The last epiphany wasn’t mind-blowing sensation of bliss and light, but it was natural feeling that I was in an amazing state of peace and bliss, a deep sense of grace and thankfulness and humility that I had never touched before. And after it my life turned upside down; I was released from the hospital and today I live drug-free in a flat out in nature. I just enjoy life.
When I was released from the hospital six years ago, I sued the government for my imprisonment because I was never actually sick. I was just a very lost and confused youth. The case has taken on a life of its own. I don’t have to pay for it. I don’t really care if I win or lose, but I have questioned whether it is right to sue. I trust Isvara will deliver a result that is good for everyone. With the help of the Bhagavad Gita I think it is right because of the adharmic way psychiatry treats and understands human beings.
It doesn’t seem right to prescribe psychotropic drugs, which are very detrimental to the body and mind, without right understanding, as they slow down the whole process of self-knowledge. They make the mind tamasic and rajasic, like a ping-pong ball that never is in peace. Psychiatry uses drugs that get the mind tamasic but they think it makes the mind sattvic because a seemingly “quiet” – but actually dull – patient is so much easier to deal with. So I am dedicated to the dissemination of self-knowledge, in psychiatry too, not for saving the world, but with an attitude of humility, self-confidence and love. I will take the result as prasad.
Now the hospital staff, at the behest of the director or the hospital, wants me to share more of my self. Is this part of the self-actualization process? Because I am clear about who I am and who I’m not, thanks to you, I made a sincere commitment to do what is important in life, to serve Isvara in the form of humanity. I never had much to do with others, but at times it will be great to have some people to share with.
Love is the glue that “makes” the world non-dual; everything arises and dies in me and I am the Love, the Awareness, that allows creation, sustenance and destruction in this universe. Without me, no universe, no world. My jiva can be very emotional when it experiences mercy, love, grace and joy.
Sometimes people want me to share my patient history – and I can share a little bit of it – but I say no. It is dramatic, full of pain and weird things that just pollute people’s minds. It is trendy now to share these weird psychological experiences to help psychiatry learn to do things in a better way. But I have forgotten most of my story now, so it is difficult to share. And I see it as a blessing, so there is nothing weird about it.

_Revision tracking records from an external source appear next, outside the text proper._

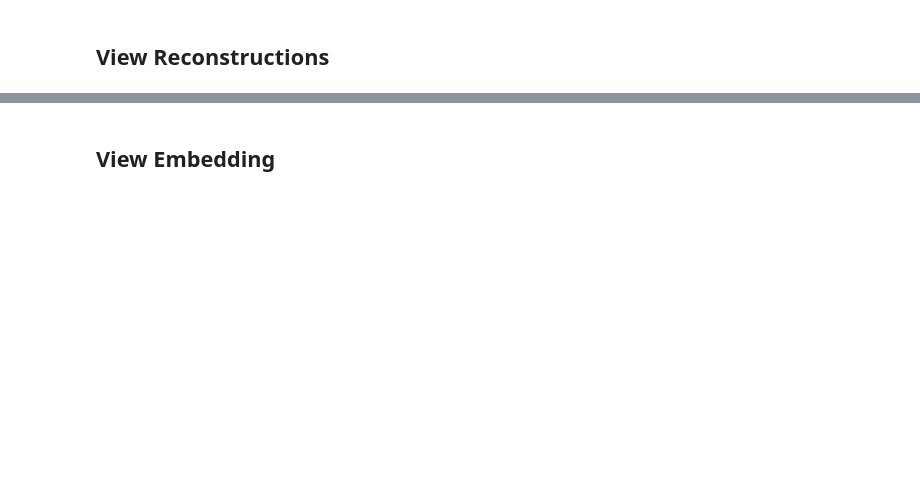
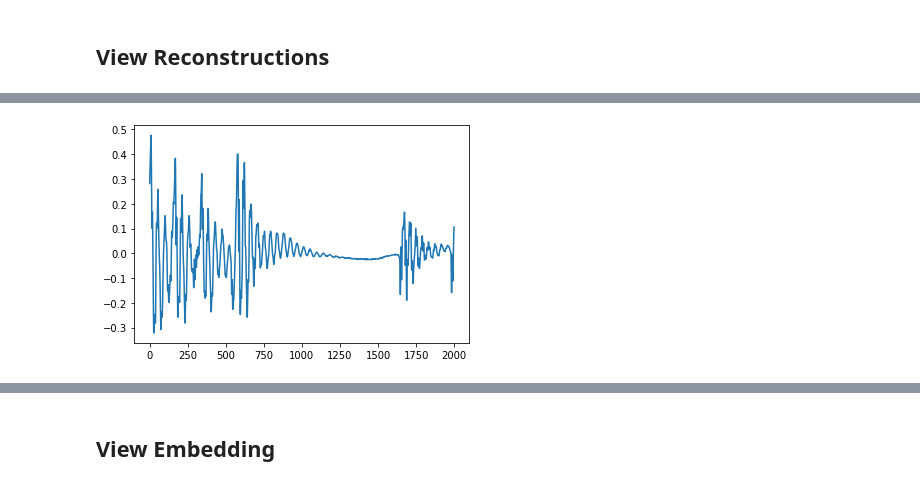
Before and after one commit to ckdgus0505/pytorch_vq_vae_audio, a Jupyter notebook: vq-vae.ipynb, the cells around one changed output, grey strips where cells are left out. Cells and saved outputs as stored; diff of their text form; code cells hidden in the pictures; blank space fills up the shorter version.

```diff
--- a/vq-vae.ipynb
+++ b/vq-vae.ipynb
@@ -500,9 +524,11 @@ plt.show()
 # %%
 recon = valid_originals.squeeze().argmax(dim=0).detach().cpu().numpy()
 mu_encoded_orig = (recon + 1) / 128 - 1
 mu_decoded_orig = data.mu_law_decode(mu_encoded_orig, mu=256)
-plt.plot(mu_decoded_orig)
+plt.plot(mu_decoded_orig[2000:4000])
 plt.show()
+# %% [output]
+[figure, added]
 # %%
 from IPython.display import Audio, display
 # %%
```
Also changed, not shown: parts of 24 cells of this notebook, 1 other file.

I have been blessed with a great ease of communication, but I am interested in communicating words of knowledge, not just personal stories and meanings. For the personal side, I paint and sing.
But I can share what I learned from my life, which is what Vedanta is all about. Vedanta is so natural and easy for me to understand. With constant practice it has become a lifestyle and doesn’t require effort anymore.
Could you please tell me as far as possible if my attitude, understanding and qualifications are in accord with the teaching? And could you please help me to get it more clarity if you see some shaky understandings or formulations?
Thank you so much to both of you for taking time to read these words. Your guidance is always appreciated. For me, both of You are the perfect symbol of what the Self is. And Vedanta is my Guru. I am my own Guru – with a little help from you until my understanding is clear as still water reflecting the Truth.